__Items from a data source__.

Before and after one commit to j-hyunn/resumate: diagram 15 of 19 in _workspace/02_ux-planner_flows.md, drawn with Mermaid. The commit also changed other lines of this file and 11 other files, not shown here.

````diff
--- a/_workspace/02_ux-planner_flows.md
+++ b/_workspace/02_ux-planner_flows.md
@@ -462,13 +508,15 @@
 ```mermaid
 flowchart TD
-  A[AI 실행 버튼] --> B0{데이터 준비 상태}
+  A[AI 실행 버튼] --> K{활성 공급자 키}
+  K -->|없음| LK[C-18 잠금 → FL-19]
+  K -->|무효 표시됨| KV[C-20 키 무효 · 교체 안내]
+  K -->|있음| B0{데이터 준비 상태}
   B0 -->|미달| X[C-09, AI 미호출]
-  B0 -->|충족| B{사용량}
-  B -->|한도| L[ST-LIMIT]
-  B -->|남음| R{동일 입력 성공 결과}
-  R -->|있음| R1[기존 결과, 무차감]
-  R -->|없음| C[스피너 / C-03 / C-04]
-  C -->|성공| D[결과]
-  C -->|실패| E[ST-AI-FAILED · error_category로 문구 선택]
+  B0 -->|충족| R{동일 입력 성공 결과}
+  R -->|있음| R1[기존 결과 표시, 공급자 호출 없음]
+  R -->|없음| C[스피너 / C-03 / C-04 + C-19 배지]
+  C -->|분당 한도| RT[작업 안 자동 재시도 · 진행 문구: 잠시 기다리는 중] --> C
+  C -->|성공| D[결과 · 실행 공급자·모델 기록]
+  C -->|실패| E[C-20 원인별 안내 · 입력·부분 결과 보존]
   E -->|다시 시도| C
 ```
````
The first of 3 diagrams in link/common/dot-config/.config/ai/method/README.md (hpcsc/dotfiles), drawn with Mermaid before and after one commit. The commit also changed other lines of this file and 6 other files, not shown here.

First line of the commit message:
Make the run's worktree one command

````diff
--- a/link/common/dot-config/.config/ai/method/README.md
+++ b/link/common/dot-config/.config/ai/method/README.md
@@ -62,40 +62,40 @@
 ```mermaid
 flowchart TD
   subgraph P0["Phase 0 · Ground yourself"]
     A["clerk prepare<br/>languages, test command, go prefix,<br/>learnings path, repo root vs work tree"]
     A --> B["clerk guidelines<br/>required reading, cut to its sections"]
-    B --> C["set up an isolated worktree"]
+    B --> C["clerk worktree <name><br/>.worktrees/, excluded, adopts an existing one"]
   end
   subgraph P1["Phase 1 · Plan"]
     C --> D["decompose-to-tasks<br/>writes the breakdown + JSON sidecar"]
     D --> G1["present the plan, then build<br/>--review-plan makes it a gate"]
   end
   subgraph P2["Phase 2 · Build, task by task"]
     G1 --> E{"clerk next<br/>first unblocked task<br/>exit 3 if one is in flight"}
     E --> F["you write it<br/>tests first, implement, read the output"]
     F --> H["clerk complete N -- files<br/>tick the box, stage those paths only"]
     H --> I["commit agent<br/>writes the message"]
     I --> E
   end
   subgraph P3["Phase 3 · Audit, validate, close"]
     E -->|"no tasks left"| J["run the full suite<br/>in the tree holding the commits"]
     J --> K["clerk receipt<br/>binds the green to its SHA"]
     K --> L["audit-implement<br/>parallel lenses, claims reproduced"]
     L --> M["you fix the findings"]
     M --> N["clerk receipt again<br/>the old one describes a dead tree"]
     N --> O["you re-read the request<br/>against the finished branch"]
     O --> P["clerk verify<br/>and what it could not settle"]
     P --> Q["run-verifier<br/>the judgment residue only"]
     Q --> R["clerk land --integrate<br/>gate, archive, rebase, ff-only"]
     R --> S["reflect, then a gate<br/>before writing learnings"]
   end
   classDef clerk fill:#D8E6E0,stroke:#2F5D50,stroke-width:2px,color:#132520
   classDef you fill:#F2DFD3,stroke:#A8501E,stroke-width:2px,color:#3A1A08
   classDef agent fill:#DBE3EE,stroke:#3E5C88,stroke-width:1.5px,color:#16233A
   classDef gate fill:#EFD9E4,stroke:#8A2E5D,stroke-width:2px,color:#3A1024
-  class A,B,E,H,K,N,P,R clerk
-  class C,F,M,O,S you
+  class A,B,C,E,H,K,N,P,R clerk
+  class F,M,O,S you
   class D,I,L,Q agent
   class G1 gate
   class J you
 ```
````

__TASK DESCRIPTION__. Copy out every line of the records that the string "gate" appears in.

__RESULT FOR THIS TASK__.
     D --> G1["present the plan, then build<br/>--review-plan makes it a gate"]
     Q --> R["clerk land --integrate<br/>gate, archive, rebase, ff-only"]
     R --> S["reflect, then a gate<br/>before writing learnings"]
   classDef gate fill:#EFD9E4,stroke:#8A2E5D,stroke-width:2px,color:#3A1024
   class G1 gate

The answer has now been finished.